There is a potential problem with ordinary stop losses however – “gapping”. That’s where the market is moving fast and lots of stop-loss orders are triggered together. Since they close at the market price closest to the specified price on a first-come, first-served basis, you may not get out at the level you expected
The solution to this problem is slightly more expensive but well worth considering – the guaranteed stop. Here you pay your broker a slightly wider spread to get you out at a preset price regardless of how many other stop orders are triggered alongside yours. In effect your broker is buying you out of the trade. At times of high volatility in particular, that’s insurance that’s well worth paying for
The major advantage is the tax break. Under UK law, there are no taxes on your betting profits, either stamp duty or on capital gains. Another is that it can be an easy and cost effective way to trade. When you buy shares through a broker, you have to pay a fee. With spread betting you don’t. This is because the spread betting provider makes his money from the difference between the bid and offer prices
But it’s not just about cost. Spread betting lets you speculate on a whole range of markets that would otherwise be difficult to access. For example, as well as betting on currencies and shares, you can bet on how many seats a political party will win in a general election, or how many runs a cricket team will score in its innings. There are markets for just about anything

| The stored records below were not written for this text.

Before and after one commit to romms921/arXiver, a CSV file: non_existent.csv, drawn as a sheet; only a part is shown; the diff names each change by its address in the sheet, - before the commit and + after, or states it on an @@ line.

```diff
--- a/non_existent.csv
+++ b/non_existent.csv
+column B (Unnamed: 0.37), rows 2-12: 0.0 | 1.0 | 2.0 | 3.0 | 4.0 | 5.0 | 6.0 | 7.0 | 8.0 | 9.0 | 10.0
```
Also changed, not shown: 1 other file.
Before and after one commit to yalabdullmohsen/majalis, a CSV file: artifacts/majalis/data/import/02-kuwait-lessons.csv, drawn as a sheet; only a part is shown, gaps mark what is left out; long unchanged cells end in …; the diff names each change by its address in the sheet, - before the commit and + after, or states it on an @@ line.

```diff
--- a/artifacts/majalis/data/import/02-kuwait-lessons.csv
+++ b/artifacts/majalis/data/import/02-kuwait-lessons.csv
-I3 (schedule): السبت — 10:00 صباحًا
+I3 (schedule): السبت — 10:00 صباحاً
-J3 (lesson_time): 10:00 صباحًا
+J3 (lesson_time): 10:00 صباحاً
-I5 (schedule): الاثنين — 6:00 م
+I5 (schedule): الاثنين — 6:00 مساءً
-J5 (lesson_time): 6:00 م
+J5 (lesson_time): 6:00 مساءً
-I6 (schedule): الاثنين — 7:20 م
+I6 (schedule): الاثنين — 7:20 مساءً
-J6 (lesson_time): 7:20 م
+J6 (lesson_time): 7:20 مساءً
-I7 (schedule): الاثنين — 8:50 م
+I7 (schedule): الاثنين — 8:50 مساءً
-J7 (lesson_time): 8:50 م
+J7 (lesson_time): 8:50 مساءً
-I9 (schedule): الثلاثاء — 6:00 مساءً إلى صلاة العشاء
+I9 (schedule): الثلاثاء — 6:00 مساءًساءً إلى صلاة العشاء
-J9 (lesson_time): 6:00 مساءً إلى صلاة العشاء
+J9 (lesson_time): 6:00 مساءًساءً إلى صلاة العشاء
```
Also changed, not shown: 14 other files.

As most spread betting is a ‘live’ form of gambling, it’s possible for you to open and close bets at anytime throughout an event. This means that if the outcome puts you in a loss making position, you’re perfectly entitled to close the bet at any time or to change your preferences. Many brokers offer stop loss accounts which allow you to specify a limit at which the bet will be closed if the outcome moves against you. It’s advisable to use this facility (although it may come at a charge) to help minimise potential losses
Spread bookmakers are regulated by the Financial Services Authority in the same way as any other company which sells financial services to the public, but they don’t mitigate for investor ignorance. In March spread betting firm World Spreads went into administration after discovering a 313 million black hole in its accounts. Investors are in line for up to £50,000 compensation
You can, and should, try out with a practice account. Many providers such as IG Index and City Index offer free demo accounts with thousands of pounds in practice funds, though these expire after 14 days. bullbearings.co.uk allow you to run free trading accounts for an unlimited time
All the big providers also have free apps for iPhones, iPads, Blackberrys etc so that you can trade on the move
By researching the subject of your bet thoroughly, using facilities such as stop losses and only playing with money that you can afford to lose, spread betting can be an exciting and highly profitable form of gambling. Good luck!